North Iceland Across Iceland’s Ring Road
Leaving Iceland’s East Coast you climb high into the highlands entering the lunar like landscapes of the North. Much folklore lies within the deep black lakes of Mývatn which is said to be home to a giant worm like monster! This region is highly volcanic and many regions you can find steam vents. The Námafjall Geothermal Area is a fascinating example of this with massive steam vents, yellow tinged sulphuric pools and multi colored earth. Goðafoss is also worth a stop if you are not tired of waterfalls yet!
Continue further to the coast and you will find the city of Akureyri. This is the place in Northern Iceland to board a boat and whale watch. It’s an exhilarating experience in which you can get so close you can almost touch the whales.

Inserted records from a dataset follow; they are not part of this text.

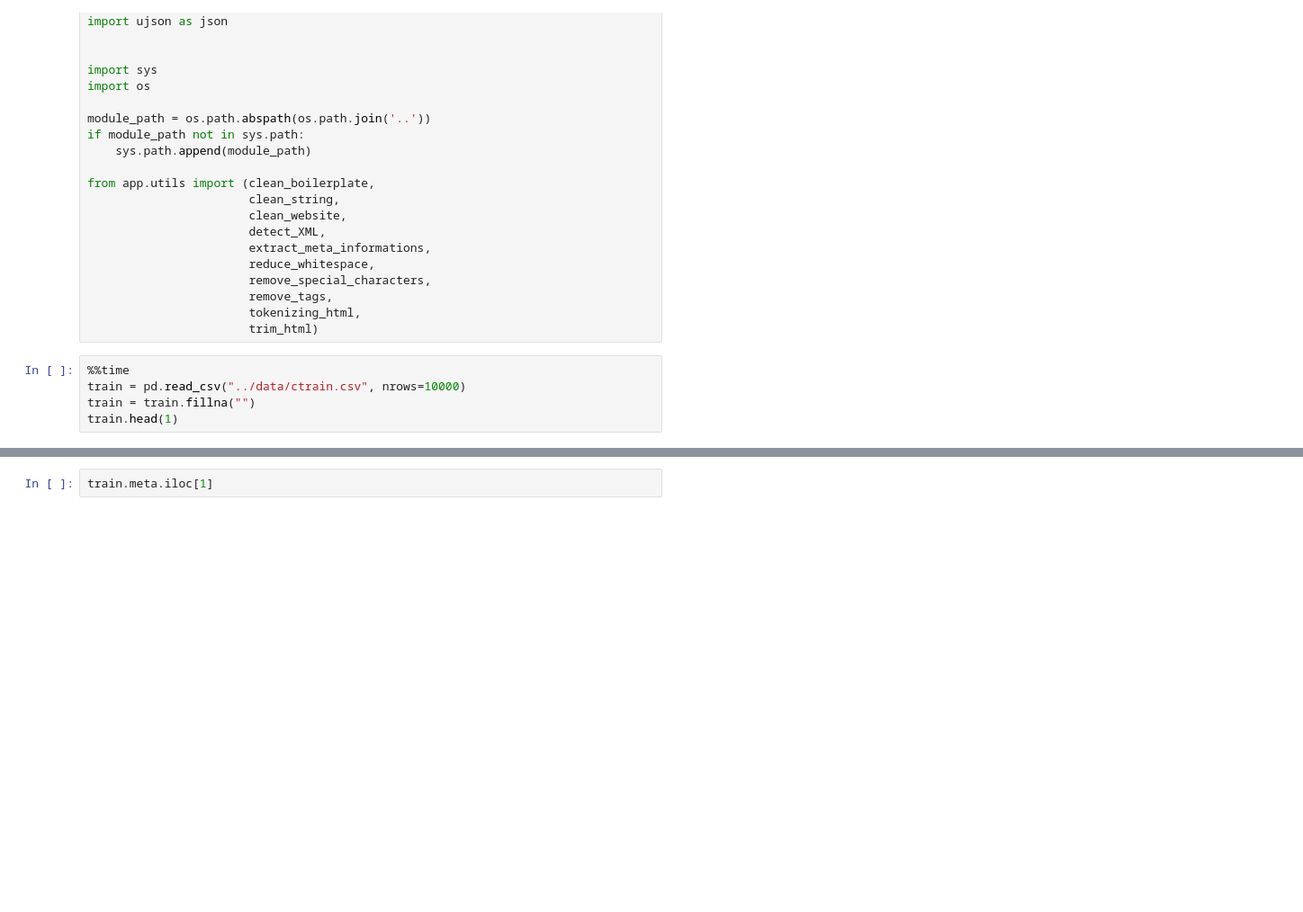
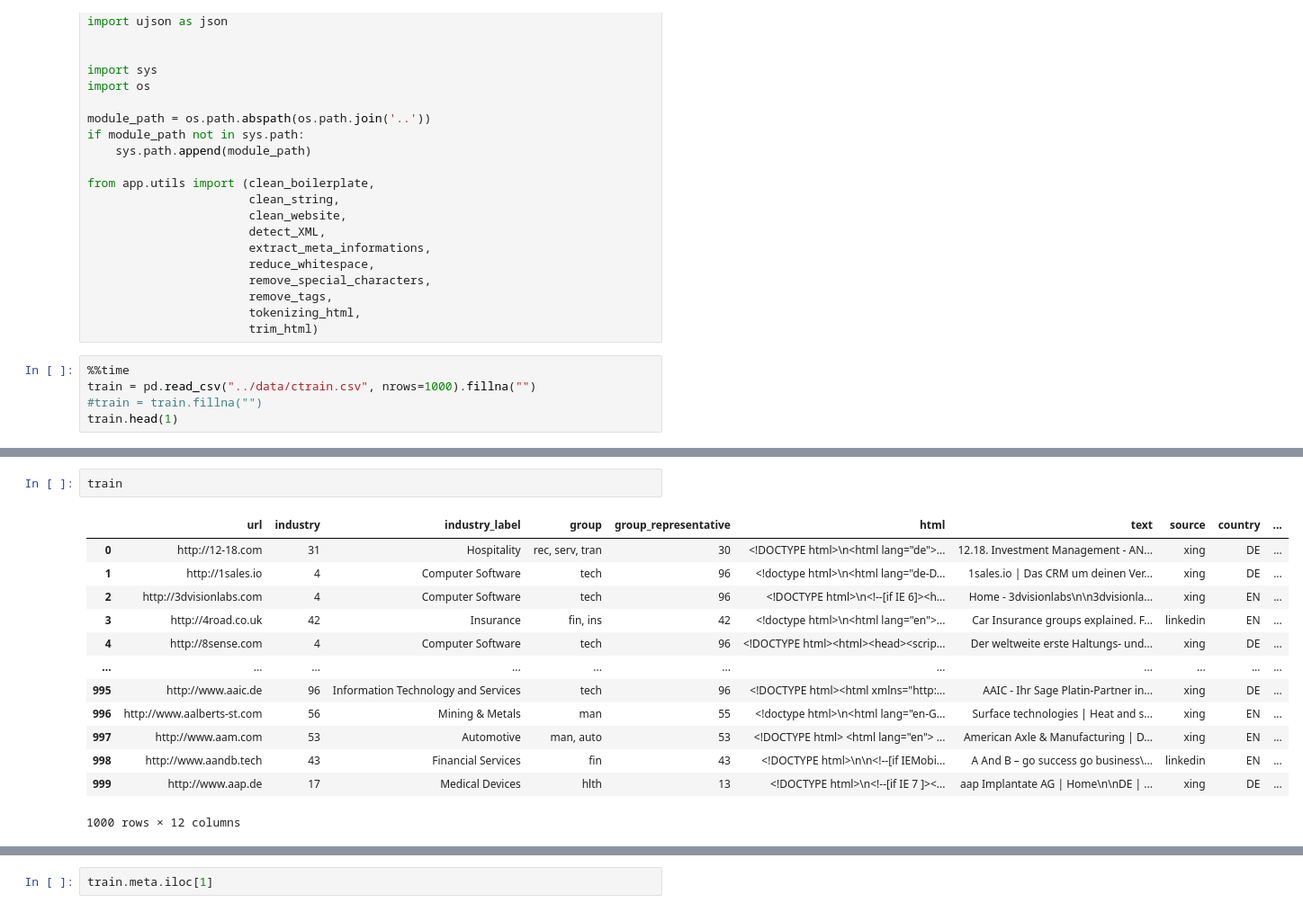
Before and after one commit to realjanpaulus/industryhtml, a Jupyter notebook: notebooks/classify_industries.ipynb, the cells around one changed output, grey strips where cells are left out. Shown at 90% size. Saved outputs shown, nothing was run; the diff lists cells and outputs as text; blank space fills up the shorter version.

```diff
--- a/notebooks/classify_industries.ipynb
+++ b/notebooks/classify_industries.ipynb
@@ -44,7 +44,7 @@ from app.utils import (clean_boilerplate,
                        trim_html)
 # %%
 %%time
-train = pd.read_csv("../data/ctrain.csv", nrows=10000)
-train = train.fillna("")
+train = pd.read_csv("../data/ctrain.csv", nrows=1000).fillna("")
+#train = train.fillna("")
 train.head(1)
 # %% [output]
@@ -52,3 +55,19 @@ FileNotFoundError: [Errno 2] File ../data/ctrain.csv does not exist: '../data/ct
+# %%
+train
+# %% [output]
+|  | url | industry | industry_label | group | group_representative | html | text | source | country | ... |
+| 0 | http://12-18.com | 31 | Hospitality | rec, serv, tran | 30 | <!DOCTYPE html>\n<html lang="de">... | 12.18. Investment Management - AN... | xing | DE | ... |
+| 1 | http://1sales.io | 4 | Computer Software | tech | 96 | <!doctype html>\n<html lang="de-D... | 1sales.io | Das CRM um deinen Ver... | xing | DE | ... |
+| 2 | http://3dvisionlabs.com | 4 | Computer Software | tech | 96 | <!DOCTYPE html>\n<!--[if IE 6]><h... | Home - 3dvisionlabs\n\n3dvisionla... | xing | EN | ... |
+| 3 | http://4road.co.uk | 42 | Insurance | fin, ins | 42 | <!doctype html>\n<html lang="en">... | Car Insurance groups explained. F... | linkedin | EN | ... |
+| 4 | http://8sense.com | 4 | Computer Software | tech | 96 | <!DOCTYPE html><html><head><scrip... | Der weltweite erste Haltungs- und... | xing | DE | ... |
+| ... | ... | ... | ... | ... | ... | ... | ... | ... | ... | ... |
+| 995 | http://www.aaic.de | 96 | Information Technology and Services | tech | 96 | <!DOCTYPE html><html xmlns="http:... | AAIC - Ihr Sage Platin-Partner in... | xing | DE | ... |
+| 996 | http://www.aalberts-st.com | 56 | Mining & Metals | man | 55 | <!doctype html>\n<html lang="en-G... | Surface technologies | Heat and s... | xing | EN | ... |
+| 997 | http://www.aam.com | 53 | Automotive | man, auto | 53 | <!DOCTYPE html> <html lang="en"> ... | American Axle & Manufacturing | D... | xing | EN | ... |
+| 998 | http://www.aandb.tech | 43 | Financial Services | fin | 43 | <!DOCTYPE html>\n\n<!--[if IEMobi... | A And B – go success go business\... | linkedin | EN | ... |
+| 999 | http://www.aap.de | 17 | Medical Devices | hlth | 13 | <!DOCTYPE html>\n<!--[if IE 7 ]><... | aap Implantate AG | Home\n\nDE | ... | xing | DE | ... |
+1000 rows × 12 columns
 # %%
 %%time
 
```
Also changed, not shown: parts of 1 cell of this notebook, 2 other files.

Near to Akureyri there are many home stays. They are a way to learn more about the people who call this region of Iceland home and if you’re lucky they will cook you some delicious Icelandic meals!
Top Things to Do in North Iceland: Dettifoss Waterfall, Ásbyrgi Canyon, Húsavík, Lake Mývatn, Skútustaðir Pseudo Craters, Dimmuborgir, Goðafoss, Akureyri Botanical Garden, Akureyrarkirkja Church, Akureyri, Námafjall geothermal area
Detour to Iceland’s Westfjords
This detour is relatively new to the Classic Loop itineraries and your chance to really get off the beaten track into the wilds of Iceland. Be prepared as this region is very remote, the tourism infrastructure is lacking and the roads are terrible, but it’s quite possibly Iceland’s last true great adventure!
Nature and remoteness is the main reason to come to Iceland’s Westfjord region, but there is many cultural sights like the Icelandic Sorcery & Witchcraft Museum or the Icelandic Monster Museum where the old timers will sweat on their lives of the monsters they have seen. Brave the rough dirt roads and you will find plenty of surprises, my favourite was the abandoned herring factory in which you can explore some incredible history.
It’s not uncommon to see wildlife in the Westfjords, Seals and Arctic fox’s are just some to name! This is the region you want to get lost in and do plan on extending your time as the Westfjords are very addictive.
Top Things to Do in Iceland’s West Fjord: Dynjandi Waterfall, Látrabjarg Cliff, Hrafnseyri, Patreksfjörður, Skrímslasetrið – The Monster Museum, The Arctic Fox Center, Abandoned Herring Factory
Snæfellsnes Peninsula Along Iceland’s Ring Road
Locals refer to the Snæfellsnes Peninsula as “Little Iceland”. This is because almost everything that makes Iceland amazing can be found within this small region. Dramatic Mountains, rugged coastlines, but for me what is truly amazing here is the cultural sights.
The Bjarnarhöfn Shark Museum is the last place in Iceland where the traditional fermented Greenland Shark dish can be found known as Hakarl. Sampling this delicacy might not be the most appealing thing to do, but you are given the option to wash it down with an alcoholic beverage known as the Black Death… mmmm yum.
Kirkjufell Mountain in the Snæfellsnes Peninsula is another iconic sight most travellers have seen on Icelandic tourism advertisements. This pointed mountain with its cascading waterfall seems to be the scene of a fairy tale. I highly recommend revisiting this place at multiple times of day to really see the magic happen when the light changes.
Top Things to Do in Iceland’s Snæfellsnes Peninsula: Búðakirkja Church, Kirkjufell Mountain, Snæfellsjökull Glacier, Arnarstapi, Bjarnarhöfn Shark Museum